What Does The Black Widow Delay Mean For Disney?
Black Widow Delays Its Bow
Okay, so MickeyBlog.com pounced on the frustrating news about the (latest) Black Widow delay.
However, none other than The Washington Post — yeah, the paper that brought down Nixon (there are two movies about that) — used precious ink (and bytes) reporting and speculating about the future of Disney’s release schedule.
That said, they started by pointing out a NON-Disney film that set the tone.
Tenet Set The Tone
Americans’ reluctance to return to theaters was solidified this month when Warner Bros. released “Tenet,” the new Christopher Nolan action adventure, in theaters in cities that were open. The film has done well internationally, grossing $215 million since coming out a month ago. But it collected just $36 million over three weekends in the United States, an exceedingly modest sum for a filmmaker who usually grosses many times that.
That coupled with the Mulan fiasco, and welp:
- Originally scheduled for May of this year, then moved to November, “Black Widow,” the latest installment in the Marvel Cinematic Universe, won’t be released until May of next year, Disney said.
- “West Side Story,” Steven Spielberg’s version of the iconic musical that had been one of the most anticipated films of the holidays, has been pushed a full year from this December to December 2021.
- And “Eternals,” Chloé Zhao’s take on the immortal alien race for the Marvel franchise, won’t be released until November 2021, a full year after its original release date.
No Black Widow: What Does The Delay Mean?
So, what does all of this mean to Disney? To movie theaters?
The near-term effect on Disney’s bottom line will be considerable. Disney drew nearly $3 billion in profit from theatrical films last fiscal year; the latter number represented nearly 20 percent of its total profit.
And, for theaters – the news is awful:

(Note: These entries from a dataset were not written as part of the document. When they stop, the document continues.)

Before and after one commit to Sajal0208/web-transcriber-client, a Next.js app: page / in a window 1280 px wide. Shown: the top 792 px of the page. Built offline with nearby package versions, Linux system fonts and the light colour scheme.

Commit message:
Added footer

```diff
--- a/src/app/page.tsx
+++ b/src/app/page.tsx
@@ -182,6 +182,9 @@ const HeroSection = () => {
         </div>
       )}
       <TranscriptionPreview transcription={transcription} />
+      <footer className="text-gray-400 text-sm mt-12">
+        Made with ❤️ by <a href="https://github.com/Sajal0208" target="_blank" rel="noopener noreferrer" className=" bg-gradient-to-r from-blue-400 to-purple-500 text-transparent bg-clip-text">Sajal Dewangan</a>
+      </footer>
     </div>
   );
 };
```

The top five films at the domestic box office in 2019 all came from Disney, including juggernauts such as “Avengers: Endgame,” “The Lion King” and “Star Wars: Episode IX — The Rise of Skywalker,” each of which grossed over a half-billion dollars in the United States.

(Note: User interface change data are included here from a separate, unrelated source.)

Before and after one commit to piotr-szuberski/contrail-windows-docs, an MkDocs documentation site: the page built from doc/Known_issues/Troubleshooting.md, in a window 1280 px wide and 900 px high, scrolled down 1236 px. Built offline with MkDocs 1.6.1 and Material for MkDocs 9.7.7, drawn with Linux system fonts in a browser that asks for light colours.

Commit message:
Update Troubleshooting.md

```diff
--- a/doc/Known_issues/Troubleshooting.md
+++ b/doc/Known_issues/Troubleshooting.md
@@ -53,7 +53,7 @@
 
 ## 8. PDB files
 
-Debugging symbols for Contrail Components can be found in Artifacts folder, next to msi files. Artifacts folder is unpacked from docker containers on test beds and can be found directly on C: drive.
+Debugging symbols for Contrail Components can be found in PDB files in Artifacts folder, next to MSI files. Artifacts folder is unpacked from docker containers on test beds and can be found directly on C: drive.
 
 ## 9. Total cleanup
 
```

And, in the end, it shows how much Disney relies on movie theaters and, vice versa.
Finally, given how successfully the re-opening of Walt Disney World has been. AND given how much Disney likes to control their consumer’s environment from start to finish. HOW about a bet that The Walt Disney Company will soon be in THE MOVIE THEATER BUSINESS?

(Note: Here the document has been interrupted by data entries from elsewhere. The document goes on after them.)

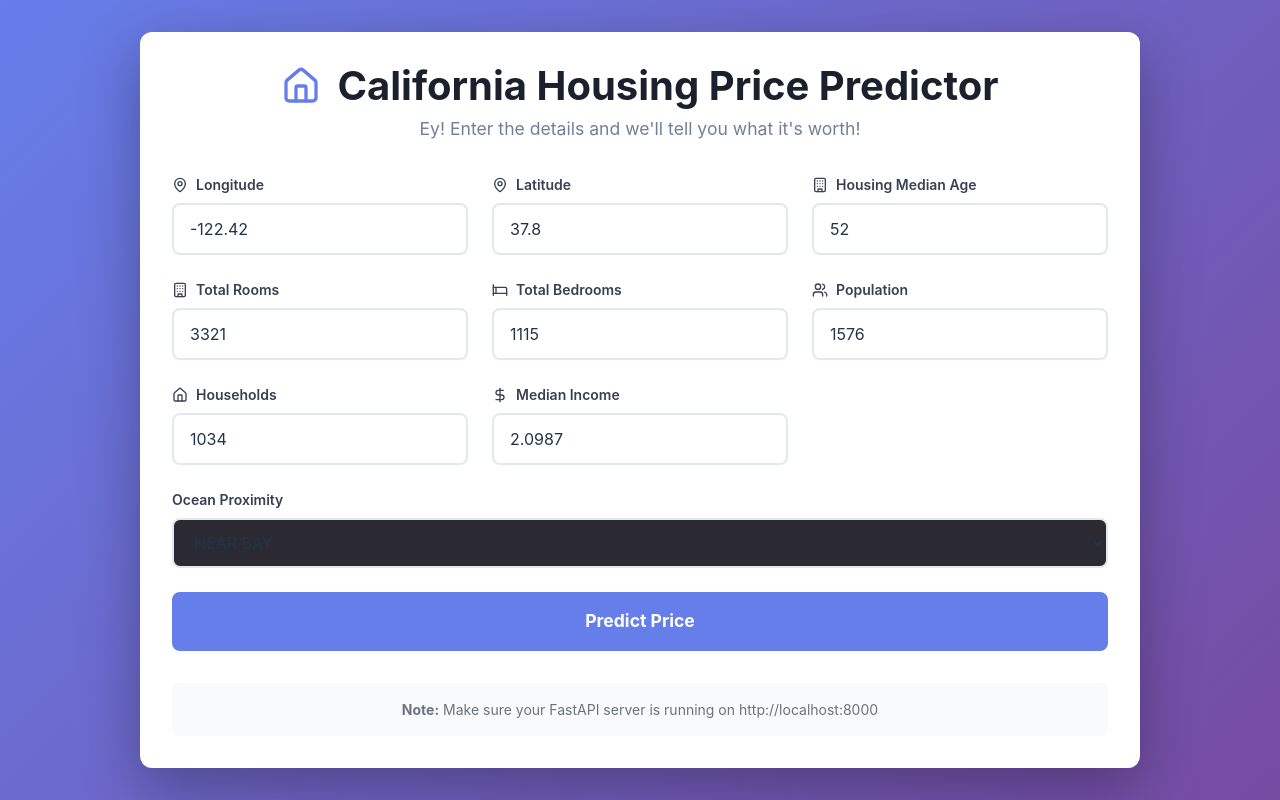
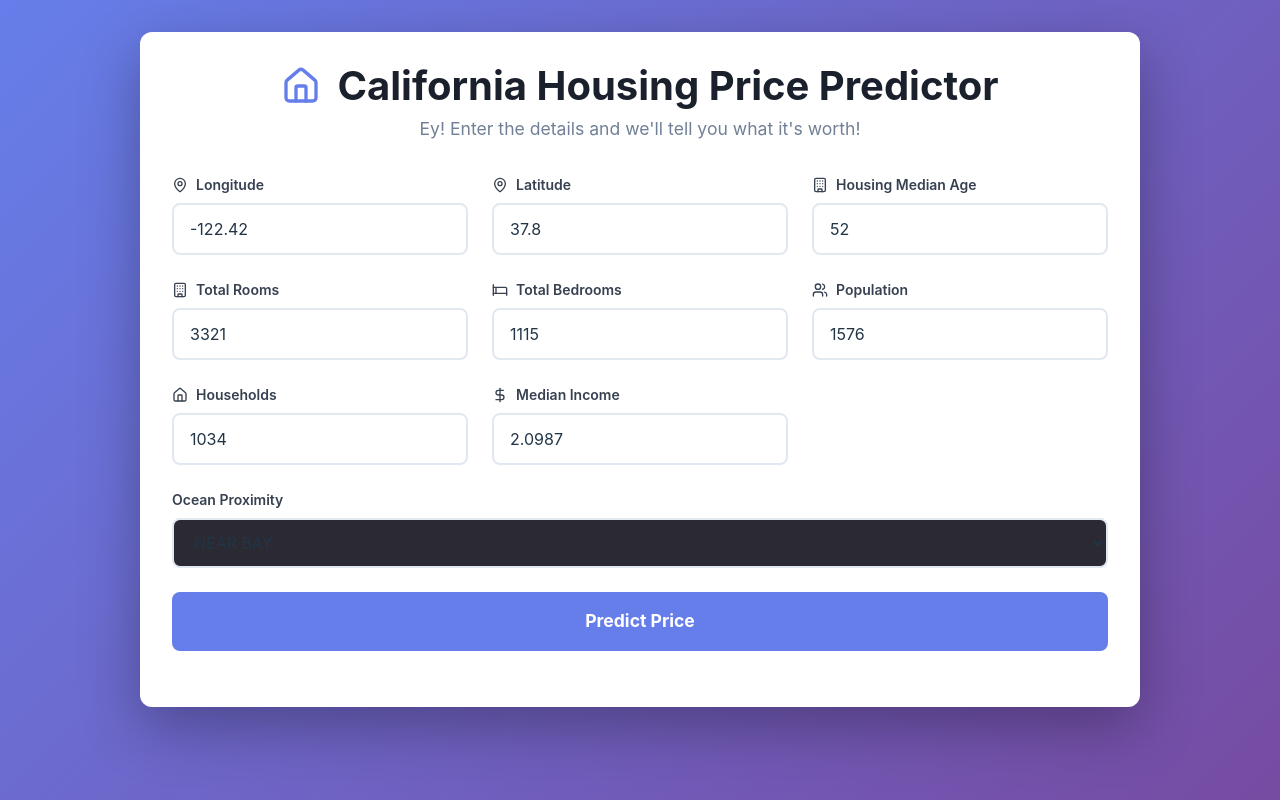
Before and after one commit to suborno251/California-Housing-Price-Prediction---Vite, a React (Vite) app: page / in a window 1280 px wide. Built offline with nearby package versions, Linux system fonts and the light colour scheme.

Commit message:
Updated file design

```diff
--- a/src/App.jsx
+++ b/src/App.jsx
@@ -253,12 +253,6 @@ export default function HousingPredictor() {
               </div>
             </div>
           )}
-
-          <div style={styles.noteBox}>
-            <p style={styles.noteText}>
-              <strong>Note:</strong> Make sure your FastAPI server is running on http://localhost:8000
-            </p>
-          </div>
         </div>
       </div>
     </div>
@@ -409,15 +403,15 @@ const styles = {
     fontSize: '0.875rem',
     color: '#6b7280',
   },
-  noteBox: {
-    marginTop: '2rem',
-    padding: '1rem',
-    backgroundColor: '#f9fafb',
-    borderRadius: '8px',
-  },
-  noteText: {
-    fontSize: '0.875rem',
-    color: '#6b7280',
-    textAlign: 'center',
-  },
+  // noteBox: {
+  //   marginTop: '2rem',
+  //   padding: '1rem',
+  //   backgroundColor: '#f9fafb',
+  //   borderRadius: '8px',
+  // },
+  // noteText: {
+  //   fontSize: '0.875rem',
+  //   color: '#6b7280',
+  //   textAlign: 'center',
+  // },
 };
```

B-B-B-But that’s illegal. Right? Nope.
With the old decrees out of the way, the road is now open for big studios like Disney to look beyond single small theaters and set their sites on nationwide giants, if they’re so inclined.
Stay tuned, Mouseketeers. Stay tuned.